WHAT YOU SHOULD DO: In full and exactly, please return the records, but keep out the pictures.

Top of EXTRACTED MATERIAL

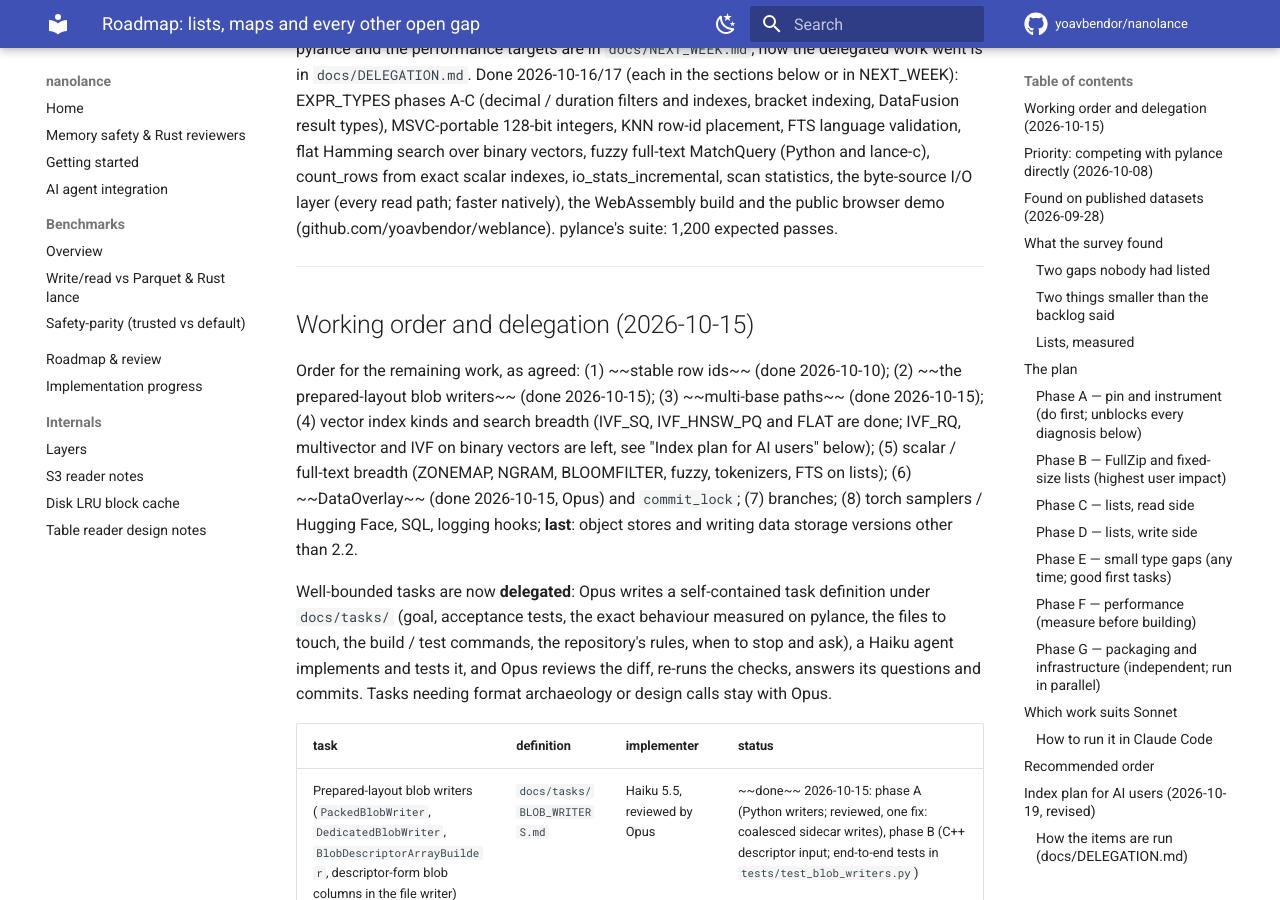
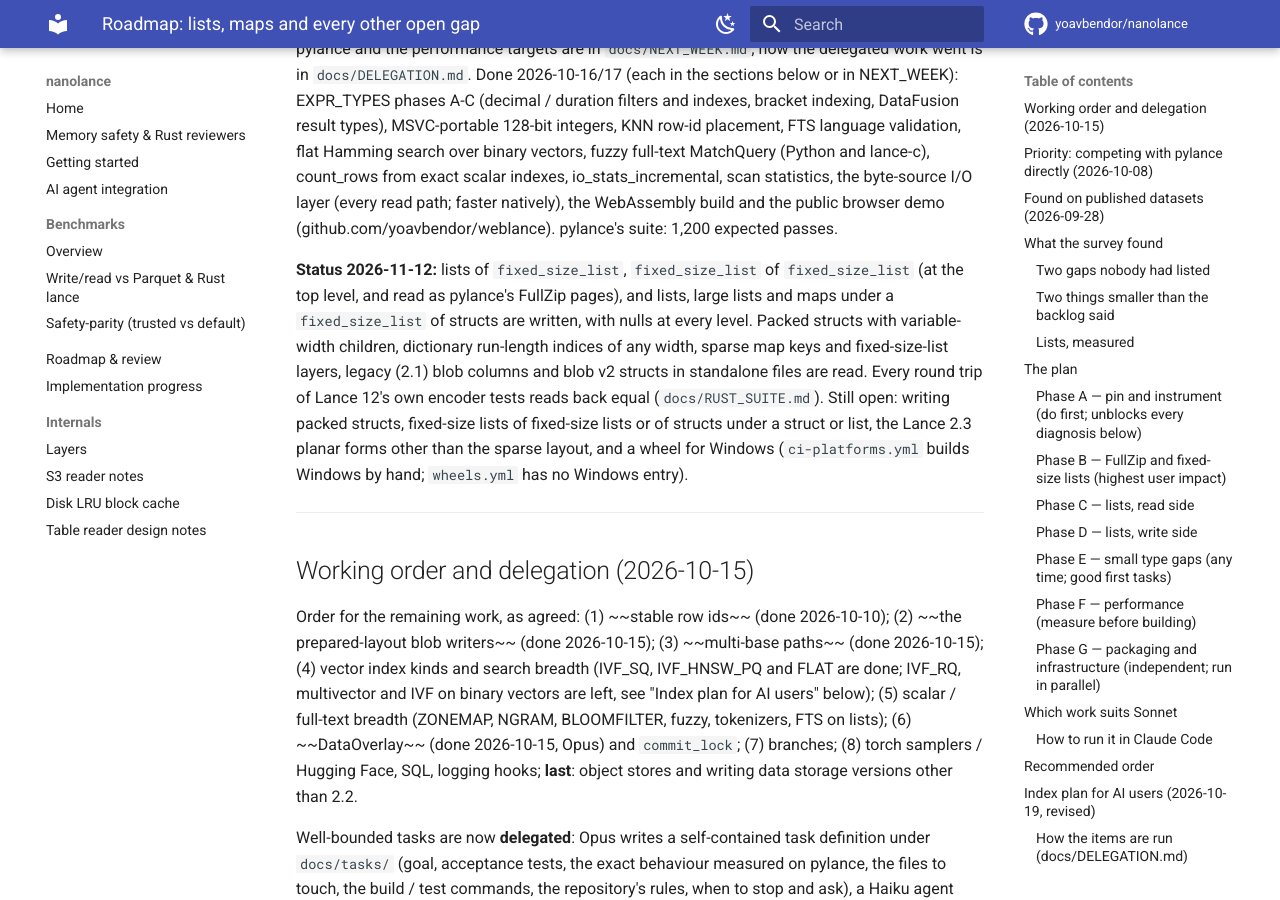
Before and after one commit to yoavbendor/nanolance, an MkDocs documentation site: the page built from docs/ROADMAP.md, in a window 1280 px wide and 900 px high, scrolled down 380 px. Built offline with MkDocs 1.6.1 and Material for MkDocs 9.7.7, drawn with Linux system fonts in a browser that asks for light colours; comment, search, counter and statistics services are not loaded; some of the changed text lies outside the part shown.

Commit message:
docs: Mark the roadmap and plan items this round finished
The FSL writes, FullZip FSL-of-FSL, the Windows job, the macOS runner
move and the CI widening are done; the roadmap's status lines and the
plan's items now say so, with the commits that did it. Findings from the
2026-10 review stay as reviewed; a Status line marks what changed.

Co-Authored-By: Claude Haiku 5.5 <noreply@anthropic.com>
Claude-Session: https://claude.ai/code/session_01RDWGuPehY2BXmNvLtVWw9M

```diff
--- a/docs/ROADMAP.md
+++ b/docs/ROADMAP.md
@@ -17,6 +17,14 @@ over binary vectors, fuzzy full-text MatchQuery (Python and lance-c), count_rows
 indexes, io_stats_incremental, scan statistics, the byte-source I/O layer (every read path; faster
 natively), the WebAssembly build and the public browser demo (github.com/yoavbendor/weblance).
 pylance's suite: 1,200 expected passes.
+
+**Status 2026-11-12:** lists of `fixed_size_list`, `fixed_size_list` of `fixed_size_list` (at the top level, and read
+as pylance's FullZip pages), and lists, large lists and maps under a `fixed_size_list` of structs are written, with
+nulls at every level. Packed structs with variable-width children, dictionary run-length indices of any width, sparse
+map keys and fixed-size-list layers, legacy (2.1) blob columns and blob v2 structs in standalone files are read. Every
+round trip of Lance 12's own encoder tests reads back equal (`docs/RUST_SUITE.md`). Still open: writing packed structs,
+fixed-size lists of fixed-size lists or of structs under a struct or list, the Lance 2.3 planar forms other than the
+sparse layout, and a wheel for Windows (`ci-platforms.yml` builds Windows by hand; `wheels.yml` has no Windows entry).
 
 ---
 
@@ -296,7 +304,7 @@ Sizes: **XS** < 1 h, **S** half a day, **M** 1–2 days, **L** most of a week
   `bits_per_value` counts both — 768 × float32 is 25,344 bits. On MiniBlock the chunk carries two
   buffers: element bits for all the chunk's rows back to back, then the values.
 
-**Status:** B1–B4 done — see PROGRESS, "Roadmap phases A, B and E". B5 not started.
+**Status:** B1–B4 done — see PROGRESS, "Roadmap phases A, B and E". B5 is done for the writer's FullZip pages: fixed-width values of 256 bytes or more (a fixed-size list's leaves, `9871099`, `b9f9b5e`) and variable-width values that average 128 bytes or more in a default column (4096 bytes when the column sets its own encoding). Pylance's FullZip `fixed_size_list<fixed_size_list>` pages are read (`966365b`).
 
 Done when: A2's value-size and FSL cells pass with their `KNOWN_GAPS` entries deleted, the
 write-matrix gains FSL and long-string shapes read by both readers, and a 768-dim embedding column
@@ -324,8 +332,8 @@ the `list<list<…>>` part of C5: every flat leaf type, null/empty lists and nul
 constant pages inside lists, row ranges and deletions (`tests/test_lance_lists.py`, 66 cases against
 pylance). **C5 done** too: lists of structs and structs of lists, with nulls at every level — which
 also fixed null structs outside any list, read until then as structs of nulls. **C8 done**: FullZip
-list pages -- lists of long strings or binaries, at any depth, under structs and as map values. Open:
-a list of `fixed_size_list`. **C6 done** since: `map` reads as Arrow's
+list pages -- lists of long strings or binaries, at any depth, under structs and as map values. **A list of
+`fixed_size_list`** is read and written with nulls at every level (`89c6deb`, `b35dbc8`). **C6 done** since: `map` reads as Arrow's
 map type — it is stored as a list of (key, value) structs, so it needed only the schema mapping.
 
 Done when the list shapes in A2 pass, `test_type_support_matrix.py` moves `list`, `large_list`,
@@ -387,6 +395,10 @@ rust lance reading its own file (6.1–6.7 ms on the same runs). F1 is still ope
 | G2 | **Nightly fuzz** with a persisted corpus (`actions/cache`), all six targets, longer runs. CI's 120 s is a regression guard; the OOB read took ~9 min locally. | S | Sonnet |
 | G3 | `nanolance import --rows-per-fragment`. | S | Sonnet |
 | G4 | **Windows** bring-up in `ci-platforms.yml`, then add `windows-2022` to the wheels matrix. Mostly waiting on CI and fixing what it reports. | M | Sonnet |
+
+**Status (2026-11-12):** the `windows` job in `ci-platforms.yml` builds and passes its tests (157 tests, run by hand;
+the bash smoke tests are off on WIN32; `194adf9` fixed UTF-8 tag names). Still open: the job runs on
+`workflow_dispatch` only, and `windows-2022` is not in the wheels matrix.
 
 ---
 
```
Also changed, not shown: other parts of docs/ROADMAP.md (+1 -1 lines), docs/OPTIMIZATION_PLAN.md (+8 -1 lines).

Bottom of EXTRACTED MATERIAL

WRITTEN SOLUTION:
Before and after one commit to yoavbendor/nanolance, an MkDocs documentation site: the page built from docs/ROADMAP.md, in a window 1280 px wide and 900 px high, scrolled down 380 px. Built offline with MkDocs 1.6.1 and Material for MkDocs 9.7.7, drawn with Linux system fonts in a browser that asks for light colours; comment, search, counter and statistics services are not loaded; some of the changed text lies outside the part shown.

Commit message:
docs: Mark the roadmap and plan items this round finished
The FSL writes, FullZip FSL-of-FSL, the Windows job, the macOS runner
move and the CI widening are done; the roadmap's status lines and the
plan's items now say so, with the commits that did it. Findings from the
2026-10 review stay as reviewed; a Status line marks what changed.

Co-Authored-By: Claude Haiku 5.5 <noreply@anthropic.com>
Claude-Session: https://claude.ai/code/session_01RDWGuPehY2BXmNvLtVWw9M

```diff
--- a/docs/ROADMAP.md
+++ b/docs/ROADMAP.md
@@ -17,6 +17,14 @@ over binary vectors, fuzzy full-text MatchQuery (Python and lance-c), count_rows
 indexes, io_stats_incremental, scan statistics, the byte-source I/O layer (every read path; faster
 natively), the WebAssembly build and the public browser demo (github.com/yoavbendor/weblance).
 pylance's suite: 1,200 expected passes.
+
+**Status 2026-11-12:** lists of `fixed_size_list`, `fixed_size_list` of `fixed_size_list` (at the top level, and read
+as pylance's FullZip pages), and lists, large lists and maps under a `fixed_size_list` of structs are written, with
+nulls at every level. Packed structs with variable-width children, dictionary run-length indices of any width, sparse
+map keys and fixed-size-list layers, legacy (2.1) blob columns and blob v2 structs in standalone files are read. Every
+round trip of Lance 12's own encoder tests reads back equal (`docs/RUST_SUITE.md`). Still open: writing packed structs,
+fixed-size lists of fixed-size lists or of structs under a struct or list, the Lance 2.3 planar forms other than the
+sparse layout, and a wheel for Windows (`ci-platforms.yml` builds Windows by hand; `wheels.yml` has no Windows entry).
 
 ---
 
@@ -296,7 +304,7 @@ Sizes: **XS** < 1 h, **S** half a day, **M** 1–2 days, **L** most of a week
   `bits_per_value` counts both — 768 × float32 is 25,344 bits. On MiniBlock the chunk carries two
   buffers: element bits for all the chunk's rows back to back, then the values.
 
-**Status:** B1–B4 done — see PROGRESS, "Roadmap phases A, B and E". B5 not started.
+**Status:** B1–B4 done — see PROGRESS, "Roadmap phases A, B and E". B5 is done for the writer's FullZip pages: fixed-width values of 256 bytes or more (a fixed-size list's leaves, `9871099`, `b9f9b5e`) and variable-width values that average 128 bytes or more in a default column (4096 bytes when the column sets its own encoding). Pylance's FullZip `fixed_size_list<fixed_size_list>` pages are read (`966365b`).
 
 Done when: A2's value-size and FSL cells pass with their `KNOWN_GAPS` entries deleted, the
 write-matrix gains FSL and long-string shapes read by both readers, and a 768-dim embedding column
@@ -324,8 +332,8 @@ the `list<list<…>>` part of C5: every flat leaf type, null/empty lists and nul
 constant pages inside lists, row ranges and deletions (`tests/test_lance_lists.py`, 66 cases against
 pylance). **C5 done** too: lists of structs and structs of lists, with nulls at every level — which
 also fixed null structs outside any list, read until then as structs of nulls. **C8 done**: FullZip
-list pages -- lists of long strings or binaries, at any depth, under structs and as map values. Open:
-a list of `fixed_size_list`. **C6 done** since: `map` reads as Arrow's
+list pages -- lists of long strings or binaries, at any depth, under structs and as map values. **A list of
+`fixed_size_list`** is read and written with nulls at every level (`89c6deb`, `b35dbc8`). **C6 done** since: `map` reads as Arrow's
 map type — it is stored as a list of (key, value) structs, so it needed only the schema mapping.
 
 Done when the list shapes in A2 pass, `test_type_support_matrix.py` moves `list`, `large_list`,
@@ -387,6 +395,10 @@ rust lance reading its own file (6.1–6.7 ms on the same runs). F1 is still ope
 | G2 | **Nightly fuzz** with a persisted corpus (`actions/cache`), all six targets, longer runs. CI's 120 s is a regression guard; the OOB read took ~9 min locally. | S | Sonnet |
 | G3 | `nanolance import --rows-per-fragment`. | S | Sonnet |
 | G4 | **Windows** bring-up in `ci-platforms.yml`, then add `windows-2022` to the wheels matrix. Mostly waiting on CI and fixing what it reports. | M | Sonnet |
+
+**Status (2026-11-12):** the `windows` job in `ci-platforms.yml` builds and passes its tests (157 tests, run by hand;
+the bash smoke tests are off on WIN32; `194adf9` fixed UTF-8 tag names). Still open: the job runs on
+`workflow_dispatch` only, and `windows-2022` is not in the wheels matrix.
 
 ---
 
```
Also changed, not shown: other parts of docs/ROADMAP.md (+1 -1 lines), docs/OPTIMIZATION_PLAN.md (+8 -1 lines).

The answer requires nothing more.